Once a general store that had only two microwaves and cold beer, Brogen's has expanded into a pair of good-timeries with a menu that blends island atmosphere with Southern charm. Raising the stomach's velvet curtain with chili-cheese fries ($4.50), bacon-sprinkled potato skins ($6.25), or onion rings ($4) gives the chefs time to hand-make a burger patty and cook it into the Kokomo burger ($7.50), which hoists a thin slice of ham, cheddar cheese, and a sea of barbecue sauce atop its sizzling shoulders. Brogen's catch of the day ($8.95) arrives fresh—and often still trying to figure out where all the water went—to be blackened, fried, or grilled as diners see fit. To keep a hand open for impromptu swashbuckling, the Brogen's club ($7.50) stacks ham, turkey, bacon, lettuce, tomato, swiss, and american cheeses between a choice of breads. Beers arrive frigid and dotted with condensation, putting patrons in the right mindset for nightfall when Brogen's becomes the epicenter for some of the island's wildest bootyquakes.
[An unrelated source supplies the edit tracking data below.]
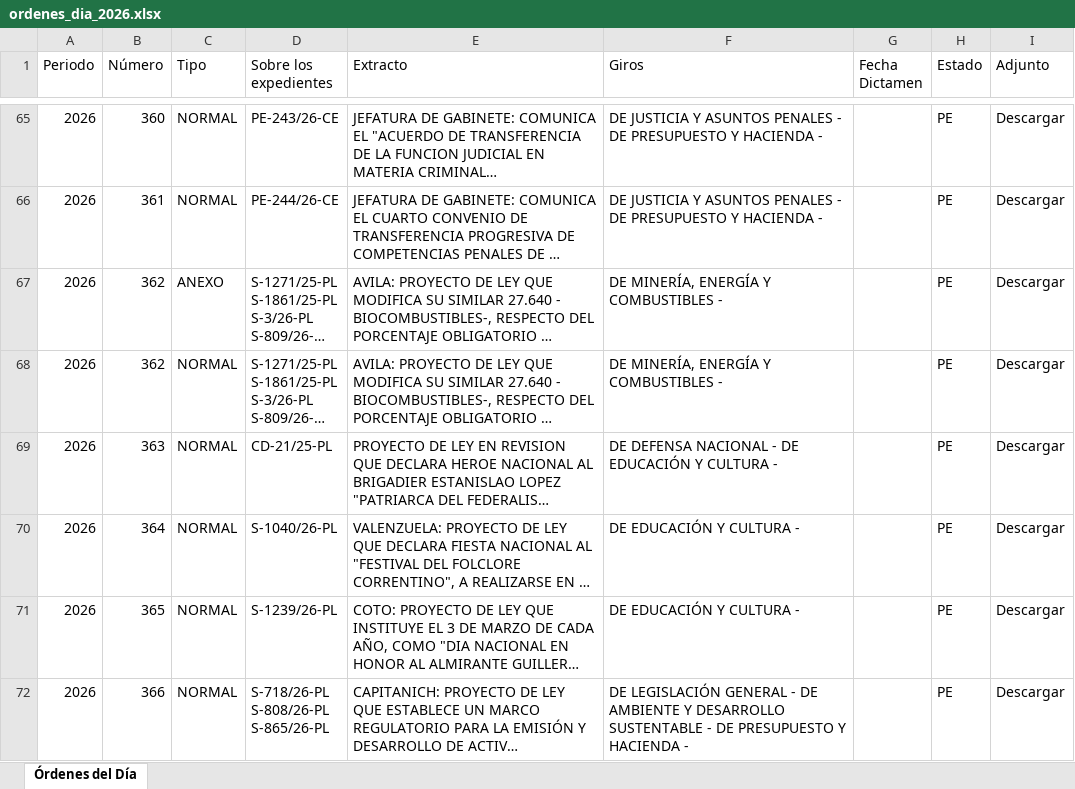
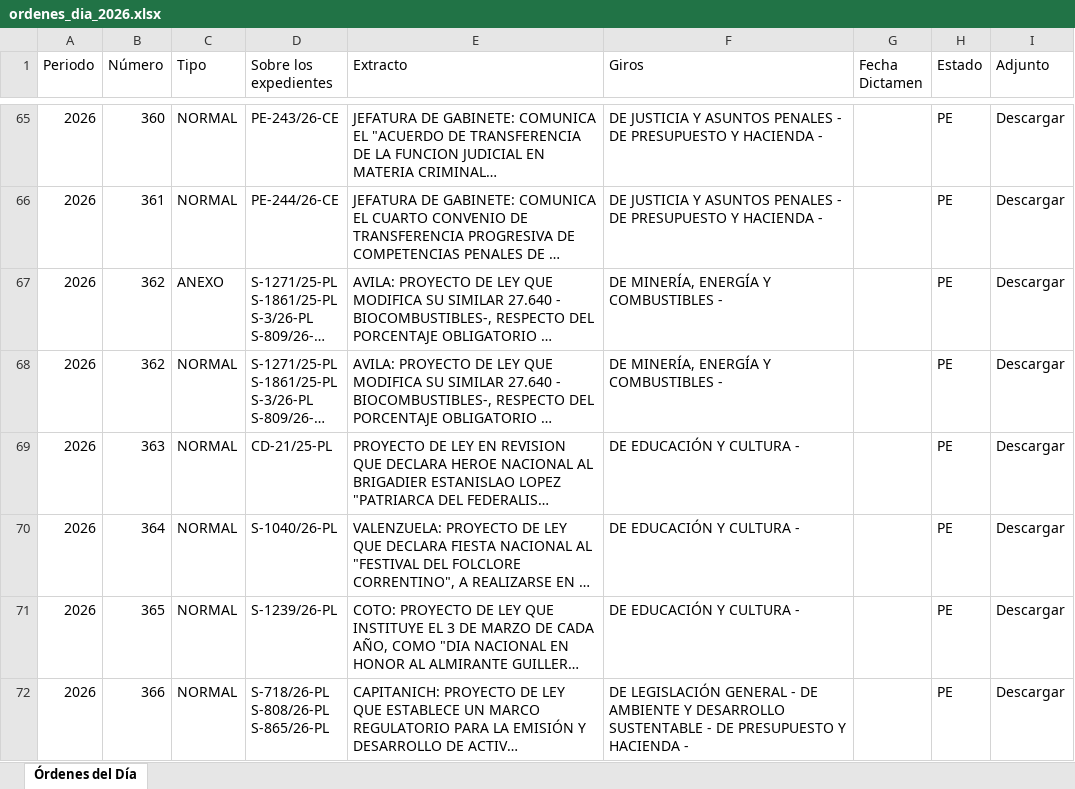
Before and after one commit to bonifaciomariano/hsn-sistema-legislativo, an Excel workbook: ordenes_dia_2026.xlsx, sheet Órdenes del Día, drawn as a sheet; only a part is shown, gaps mark what is left out; long unchanged cells end in …; values as stored, in another font and other column widths than the file's, no borders; the diff names each change by its address in the sheet, - before the commit and + after, or states it on an @@ line.

```diff
--- a/ordenes_dia_2026.xlsx (sheet Órdenes del Día)
+++ b/ordenes_dia_2026.xlsx (sheet Órdenes del Día)
-F69 (Giros): DE DEFENSA NACIONAL - DE EDUCACIÓN Y CULTURA -
+F69 (Giros): DE EDUCACIÓN Y CULTURA -
```
Also changed, not shown: 2 other files.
Golfers across Texas, Arizona, and Georgia get an expert's opinion on their local private and public courses through AvidGolfer Magazine. The professionals also offer some basic instructions, in-depth product reviews, and careful explanations of why a lower score is better. Besides expert advice, the magazine releases an annual passbook that grants subscribers entry into several local courses.